Quality assurance is implemented through quality control and auditing. Operational techniques and activities that are undertaken within the quality assurance system are referred to as quality control activities. Quality control should be applied to each stage of data handling. The main objective of quality control is to ensure data reliability and that the data has been processed correctly. This will further avoid exposure of trial participants to unnecessary risks, and avoid false conclusions to be drawn from the data. Quality control is applicable to the teams involved in planning, conducting, monitoring, evaluating, data handling and reporting.
Some examples of quality control are:
- Specifications and instructions for anticipated protocol deviations
- Training of the research team members (on an ongoing basis) on the protocol, applicable regulatory requirements and GCP guidelines.
- Clear allocation of responsibilities and duties within the team
- Development of plans for monitoring, study feasibility, safety reporting, etc.

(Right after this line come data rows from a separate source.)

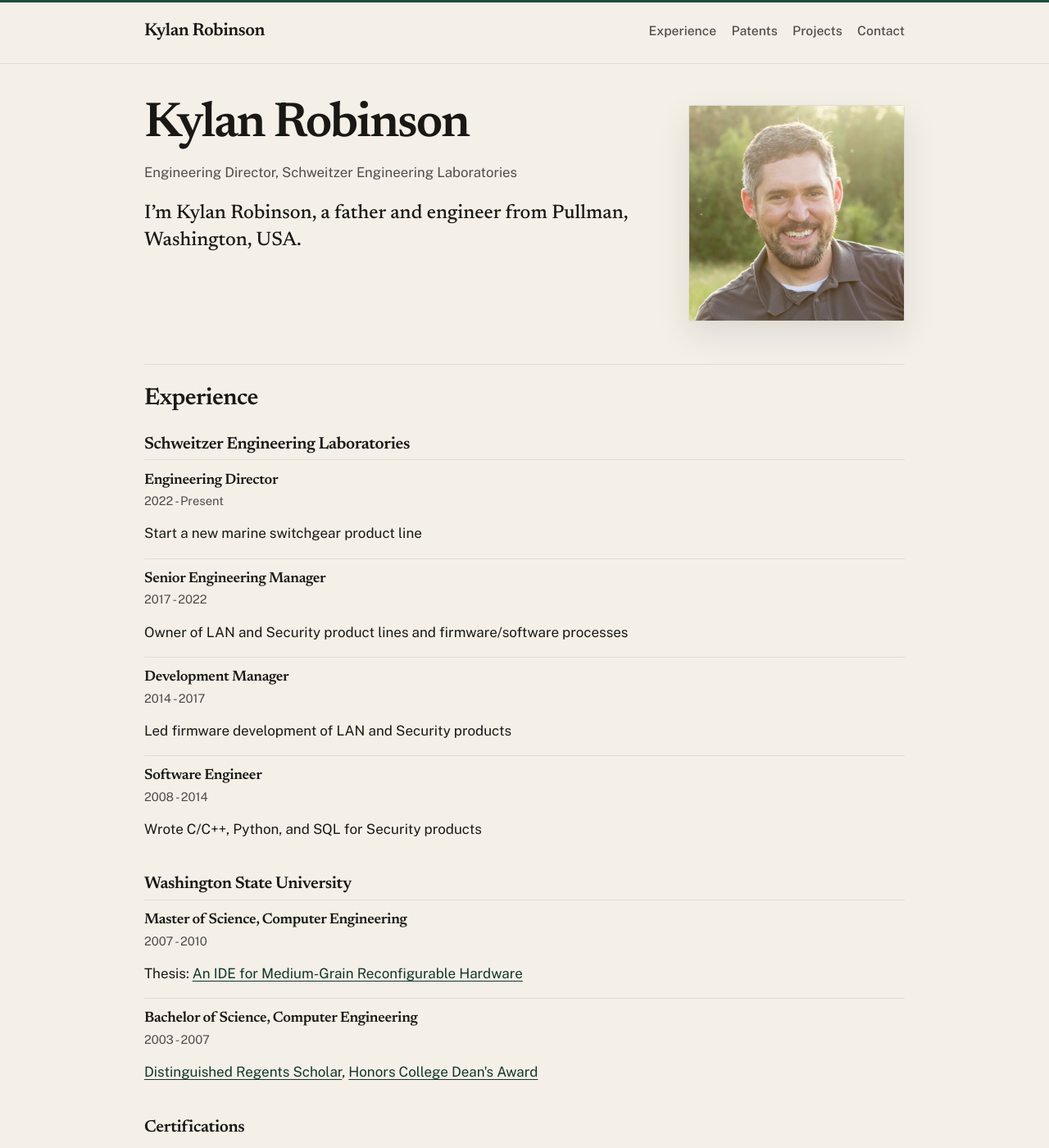
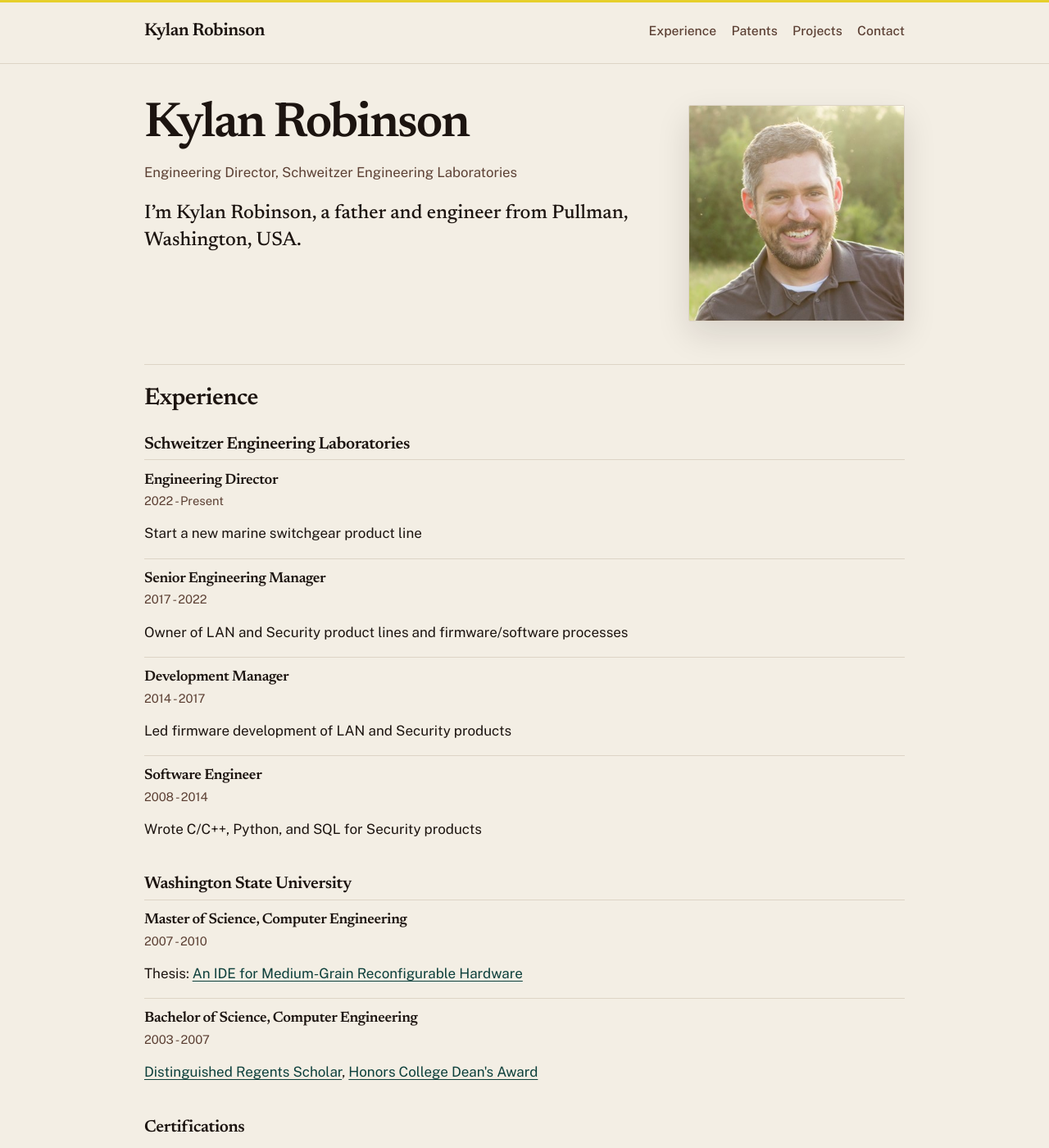
Before and after one commit to kylan/kylan.github.io, a Jekyll site: the page built from index.md, in a window 1280 px wide and 1400 px high. Shown: the whole window at 82% size. Built offline with Jekyll 4.4.1, drawn with Linux system fonts in a browser that asks for light colours.

Commit message:
Retint the profile after Hour of Incense.
Use the painting's bone ground, deep teal, lemon stripe, and crimson marks, with text colors that meet WCAG AA.

Co-authored-by: Kylan Robinson <kylan@users.noreply.github.com>

```diff
--- a/_includes/head.html
+++ b/_includes/head.html
@@ -1,7 +1,7 @@
 <meta charset="utf-8">
 <meta name="viewport" content="width=device-width, initial-scale=1">
 <meta name="color-scheme" content="light">
-<meta name="theme-color" content="#1a1814">
+<meta name="theme-color" content="#0e4c47">
 {% if page.noindex %}
 <meta name="robots" content="noindex">
 {% endif %}
--- a/assets/css/style.css
+++ b/assets/css/style.css
@@ -1,14 +1,22 @@
 :root {
-  --bg: #f4f0e8;
-  --ink: #1a1814;
-  --muted: #514c45;
-  --line: #e2dbd0;
-  --accent: #1e4d3a;
-  --accent-ink: #143628;
-  --copper: #8a4b2f;
-  --focus: #143628;
-  --code-bg: #1a1814;
-  --code-fg: #f4f0e8;
+  /* Hour of Incense: bone ground, near-black brown, deep teal field,
+     lemon stripe, crimson marks. Yellow and lime are not used for text. */
+  --bg: #f3eee4;
+  --surface: #fffaf3;
+  --ink: #1c1410;
+  --muted: #5c4034;
+  --line: #ddd4c6;
+  --accent: #0e4c47;
+  --accent-ink: #0c3f3b;
+  --accent-hover: #072c29;
+  --crimson: #8e1d32;
+  --yellow: #e6cf2a;
+  --copper: var(--crimson);
+  --focus: var(--accent-ink);
+  --code-bg: #1c1410;
+  --code-fg: #f3eee4;
+  --code-inline: #e7dccb;
+  --selection: #d5ebe6;
   --serif: "Newsreader", "Iowan Old Style", Palatino, "Palatino Linotype", Georgia, serif;
   --sans: "Public Sans", "Segoe UI", sans-serif;
   --mono: ui-monospace, "SFMono-Regular", Menlo, Consolas, monospace;
@@ -52,7 +60,7 @@ img {
 }
 
 ::selection {
-  background: #d5e3da;
+  background: var(--selection);
   color: var(--ink);
 }
 
@@ -86,7 +94,7 @@ img {
   z-index: 10;
   background: var(--bg);
   border-bottom: 1px solid var(--line);
-  box-shadow: inset 0 3px 0 var(--accent);
+  box-shadow: inset 0 3px 0 var(--yellow);
 }
 
 .header-inner {
@@ -206,7 +214,7 @@ p {
   display: block;
   border-radius: 2px;
   border: 1px solid var(--line);
-  box-shadow: 0 16px 40px rgba(26, 24, 20, 0.1);
+  box-shadow: 0 16px 40px rgba(28, 20, 16, 0.12);
 }
 
 .home-intro > .role-line {
@@ -257,7 +265,7 @@ p {
   text-decoration: underline;
   text-decoration-thickness: 1px;
   text-underline-offset: 0.18em;
-  text-decoration-color: rgba(20, 54, 40, 0.35);
+  text-decoration-color: rgba(12, 63, 59, 0.4);
 }
 
 .home-intro li a:hover {
@@ -380,7 +388,7 @@ p {
 }
 
 .prose a:hover {
-  color: #0f2e20;
+  color: var(--accent-hover);
 }
 
 .prose img {
@@ -390,7 +398,7 @@ p {
   margin: 1rem 0;
   border: 1px solid var(--line);
   border-radius: 4px;
-  background: #fff;
+  background: var(--surface);
 }
 
 .prose iframe {
@@ -473,7 +481,7 @@ pre {
 p code,
 li code,
 td code {
-  background: #e9e3d9;
+  background: var(--code-inline);
   padding: 0.08em 0.35em;
   border-radius: 4px;
   font-size: 0.9em;
@@ -598,7 +606,7 @@ pre code {
 }
 
 .block a:hover {
-  color: #0f2e20;
+  color: var(--accent-hover);
 }
 
 .site-footer h2 {
@@ -644,8 +652,8 @@ pre code {
   flex: none;
   width: 0.45rem;
   height: 0.45rem;
-  border-right: 2px solid var(--accent-ink);
-  border-bottom: 2px solid var(--accent-ink);
+  border-right: 2px solid var(--crimson);
+  border-bottom: 2px solid var(--crimson);
   transform: rotate(-45deg);
 }
 
```
Also changed, not shown: favicon.svg.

From a regulatory perspective, clinical trial sites, sponsor or Contract Research Organisation’s facilities may be inspected by the Central Drugs Standard Control Organization (CDSCO). CDSCO may conduct an inspection to verify compliance to GCP guidelines, verify credibility and integrity of clinical trial data generated, and compliance to applicable regulatory provisions. These inspections may be conducted before, during or after a clinical trial is completed. The inspection may be a part of routine surveillance or due to a specific reason(s). For example, data irregularities or vulnerability of trial participants may trigger an inspection. It is important that the sponsor is aware that an inspection may be conducted, and ensures that the quality of the trial and safety of participants is maintained throughout the trial.
The next sub-sections of this routemap provide information on some of the documents that should be prepared for a trial, to ensure its quality:
References and further reading
- Good Clinical Practices for Clinical Research in India, Central Drugs Standard Control Organization, Ministry of Health and Family Welfare, 2001, available online (last accessed on 26.02.2019).
- ICH Harmonised Guideline, Integrated Addendum to ICH E6(R1): Guideline for Good Clinical Practice E6(R2), current step 4 version, dated 9th November 2016, available online (last accessed on 26.02.2019).
- Further reading for clinical trial inspection: Guidance on Clinical Trial Inspection, Central Drugs Standard Control Organization, Ministry of Health and Family Welfare, 2010, available online (last accessed 0n 26.02.2019).